The World Health Organization advised Ukraine to destroy high-threat pathogens housed in the country’s public health laboratories to prevent “any potential spills” that would spread disease among the population, the agency informed Reuters.
Ukraine has public health laboratories researching how to manage the threats of dangerous diseases affecting both animals and humans including, most recently, Covid-19. Its labs have received support from the United States, the European Union and the WHO.
Biosecurity experts say Russia’s movement of troops into Ukraine and the attack of its cities have raised the risk of an escape of disease-causing pathogens, should any of those facilities be damaged.
In response to questions from Reuters about its work with Ukraine ahead of and during Russia’s invasion, the WHO said in an email on Thursday that it has worked with Ukrainian public health labs for several years to promote security practices that help prevent “accidental or deliberate release of pathogens.”
“As part of this work, WHO has strongly recommended to the Ministry of Health in Ukraine and other responsible bodies to destroy high-threat pathogens to prevent any potential spills,” the WHO, a United Nations agency, said.
The WHO would not confirm when it had made the recommendation nor did it provide specifics about the kinds of pathogens or toxins housed in Ukraine’s laboratories. The agency also did not answer questions about whether any of its recommendations had been implemented.
Izumi Nakamitsu, who is the U.N. High Representative for Disarmament Affairs, told the Security Council on Friday that the United Nations is “not aware” of any biological weapons program in Ukraine
U.N. officials have also said the WHO, in its work with Ukraine, is not aware of any activity in the country that would violate international treaties “including on chemical weapons or biological weapons.”
The WHO statement to Reuters referred solely to public health laboratories. The agency said it encourages all parties to cooperate in “the safe and secure disposal of any pathogens they come across, and to reach out for technical assistance as needed.” It offered to help wherever possible with technical guidance and coordination.

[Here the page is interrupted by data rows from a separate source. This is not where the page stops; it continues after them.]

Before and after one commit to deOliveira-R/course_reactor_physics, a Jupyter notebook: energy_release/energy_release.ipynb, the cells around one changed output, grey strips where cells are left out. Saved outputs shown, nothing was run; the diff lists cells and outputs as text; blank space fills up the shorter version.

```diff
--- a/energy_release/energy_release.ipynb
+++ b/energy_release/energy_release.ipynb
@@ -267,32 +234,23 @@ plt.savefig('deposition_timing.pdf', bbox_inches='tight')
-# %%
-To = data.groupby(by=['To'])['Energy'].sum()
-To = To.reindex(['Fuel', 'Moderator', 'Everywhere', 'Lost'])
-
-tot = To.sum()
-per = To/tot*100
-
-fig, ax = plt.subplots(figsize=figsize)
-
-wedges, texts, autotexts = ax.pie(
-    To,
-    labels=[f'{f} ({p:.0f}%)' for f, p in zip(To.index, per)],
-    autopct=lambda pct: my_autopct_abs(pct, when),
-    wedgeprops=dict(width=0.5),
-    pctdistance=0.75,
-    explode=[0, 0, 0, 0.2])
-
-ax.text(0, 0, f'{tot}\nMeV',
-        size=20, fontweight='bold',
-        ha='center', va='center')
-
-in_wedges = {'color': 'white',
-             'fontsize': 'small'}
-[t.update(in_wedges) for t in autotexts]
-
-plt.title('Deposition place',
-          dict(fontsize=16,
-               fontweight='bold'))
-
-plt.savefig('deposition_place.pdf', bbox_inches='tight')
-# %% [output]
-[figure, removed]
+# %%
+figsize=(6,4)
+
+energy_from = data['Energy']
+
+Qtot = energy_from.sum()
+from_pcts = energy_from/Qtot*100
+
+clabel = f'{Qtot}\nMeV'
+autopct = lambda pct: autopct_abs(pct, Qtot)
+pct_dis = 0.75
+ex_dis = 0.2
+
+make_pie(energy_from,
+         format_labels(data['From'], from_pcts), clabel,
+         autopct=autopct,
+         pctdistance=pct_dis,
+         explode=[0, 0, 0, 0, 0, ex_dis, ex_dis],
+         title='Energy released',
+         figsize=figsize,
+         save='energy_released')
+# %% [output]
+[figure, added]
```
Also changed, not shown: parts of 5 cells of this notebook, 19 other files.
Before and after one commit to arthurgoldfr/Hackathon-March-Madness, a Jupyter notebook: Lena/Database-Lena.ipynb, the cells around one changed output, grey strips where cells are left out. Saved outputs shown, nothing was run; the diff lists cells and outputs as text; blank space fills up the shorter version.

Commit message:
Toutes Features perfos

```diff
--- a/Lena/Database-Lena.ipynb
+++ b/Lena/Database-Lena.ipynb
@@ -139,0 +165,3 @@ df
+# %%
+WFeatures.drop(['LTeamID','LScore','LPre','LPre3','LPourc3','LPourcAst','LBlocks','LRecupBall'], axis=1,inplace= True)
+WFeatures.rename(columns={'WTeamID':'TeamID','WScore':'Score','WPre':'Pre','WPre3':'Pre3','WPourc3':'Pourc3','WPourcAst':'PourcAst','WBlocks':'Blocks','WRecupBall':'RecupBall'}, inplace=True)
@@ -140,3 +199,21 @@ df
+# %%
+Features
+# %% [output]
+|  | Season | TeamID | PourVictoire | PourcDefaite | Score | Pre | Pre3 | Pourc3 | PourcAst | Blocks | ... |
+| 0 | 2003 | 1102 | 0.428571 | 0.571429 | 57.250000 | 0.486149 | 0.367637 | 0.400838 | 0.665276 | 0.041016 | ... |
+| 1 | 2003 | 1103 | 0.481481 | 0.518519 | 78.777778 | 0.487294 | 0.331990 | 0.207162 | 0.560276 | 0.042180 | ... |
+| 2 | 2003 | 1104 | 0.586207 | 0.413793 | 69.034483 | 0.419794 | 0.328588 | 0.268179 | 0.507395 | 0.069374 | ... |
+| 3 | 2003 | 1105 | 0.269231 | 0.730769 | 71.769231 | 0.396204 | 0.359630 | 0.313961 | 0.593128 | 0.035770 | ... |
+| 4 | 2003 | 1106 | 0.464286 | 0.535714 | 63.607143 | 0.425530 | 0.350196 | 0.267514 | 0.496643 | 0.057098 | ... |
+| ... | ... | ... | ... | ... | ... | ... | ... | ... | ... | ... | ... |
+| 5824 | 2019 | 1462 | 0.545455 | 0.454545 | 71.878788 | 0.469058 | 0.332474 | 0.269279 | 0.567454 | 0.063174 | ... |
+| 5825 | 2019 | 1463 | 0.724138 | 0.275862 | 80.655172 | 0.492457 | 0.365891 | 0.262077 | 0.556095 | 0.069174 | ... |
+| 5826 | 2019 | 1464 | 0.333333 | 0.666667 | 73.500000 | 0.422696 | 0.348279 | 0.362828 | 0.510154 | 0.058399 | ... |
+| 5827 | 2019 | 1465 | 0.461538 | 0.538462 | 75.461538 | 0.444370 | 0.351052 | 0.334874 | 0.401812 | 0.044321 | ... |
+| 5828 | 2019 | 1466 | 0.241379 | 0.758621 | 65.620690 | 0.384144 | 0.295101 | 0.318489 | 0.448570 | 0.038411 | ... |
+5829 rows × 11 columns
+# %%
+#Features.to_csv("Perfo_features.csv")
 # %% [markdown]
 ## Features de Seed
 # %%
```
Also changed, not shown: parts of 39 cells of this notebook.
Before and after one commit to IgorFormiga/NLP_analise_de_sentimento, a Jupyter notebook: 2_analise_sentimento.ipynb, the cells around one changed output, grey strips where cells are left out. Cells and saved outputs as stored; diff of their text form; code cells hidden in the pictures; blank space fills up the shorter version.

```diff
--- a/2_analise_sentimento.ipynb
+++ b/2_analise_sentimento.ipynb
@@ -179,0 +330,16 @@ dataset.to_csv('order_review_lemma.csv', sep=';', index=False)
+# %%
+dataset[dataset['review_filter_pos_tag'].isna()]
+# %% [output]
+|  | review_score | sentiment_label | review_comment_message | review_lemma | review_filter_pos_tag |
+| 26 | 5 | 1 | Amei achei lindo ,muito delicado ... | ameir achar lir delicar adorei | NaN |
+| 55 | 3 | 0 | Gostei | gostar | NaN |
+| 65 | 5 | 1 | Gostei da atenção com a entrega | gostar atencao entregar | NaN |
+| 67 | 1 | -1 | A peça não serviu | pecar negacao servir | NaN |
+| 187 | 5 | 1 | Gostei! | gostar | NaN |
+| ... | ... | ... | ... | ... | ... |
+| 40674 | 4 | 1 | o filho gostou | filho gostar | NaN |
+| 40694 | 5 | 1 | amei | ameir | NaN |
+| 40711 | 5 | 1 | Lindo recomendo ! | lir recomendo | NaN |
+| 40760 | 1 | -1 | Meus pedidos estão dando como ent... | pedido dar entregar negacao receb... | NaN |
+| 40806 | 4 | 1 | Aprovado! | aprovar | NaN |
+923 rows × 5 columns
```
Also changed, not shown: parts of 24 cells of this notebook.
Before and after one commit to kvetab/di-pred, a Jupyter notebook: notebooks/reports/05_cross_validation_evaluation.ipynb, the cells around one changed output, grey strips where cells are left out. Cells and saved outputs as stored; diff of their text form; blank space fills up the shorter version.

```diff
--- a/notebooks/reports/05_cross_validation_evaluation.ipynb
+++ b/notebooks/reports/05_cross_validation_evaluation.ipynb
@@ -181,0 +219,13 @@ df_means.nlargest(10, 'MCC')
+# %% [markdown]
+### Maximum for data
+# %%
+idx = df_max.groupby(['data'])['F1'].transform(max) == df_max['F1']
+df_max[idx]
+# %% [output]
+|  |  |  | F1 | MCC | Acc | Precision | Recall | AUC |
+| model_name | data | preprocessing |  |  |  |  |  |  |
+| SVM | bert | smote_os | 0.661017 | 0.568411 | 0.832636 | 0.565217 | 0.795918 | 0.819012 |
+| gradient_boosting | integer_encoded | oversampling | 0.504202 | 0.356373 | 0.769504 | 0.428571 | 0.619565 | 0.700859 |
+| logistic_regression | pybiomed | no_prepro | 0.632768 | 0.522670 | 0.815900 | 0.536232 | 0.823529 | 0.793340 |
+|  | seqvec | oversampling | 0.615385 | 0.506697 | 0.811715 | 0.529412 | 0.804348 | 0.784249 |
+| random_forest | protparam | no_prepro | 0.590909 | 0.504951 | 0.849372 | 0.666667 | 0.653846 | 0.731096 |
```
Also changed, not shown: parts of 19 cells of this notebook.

ARTICLE: PAUL MURDOCH
MANAGING EDITOR: CARSON CHOATE
PHOTO CREDITS: LIVEMINT.COM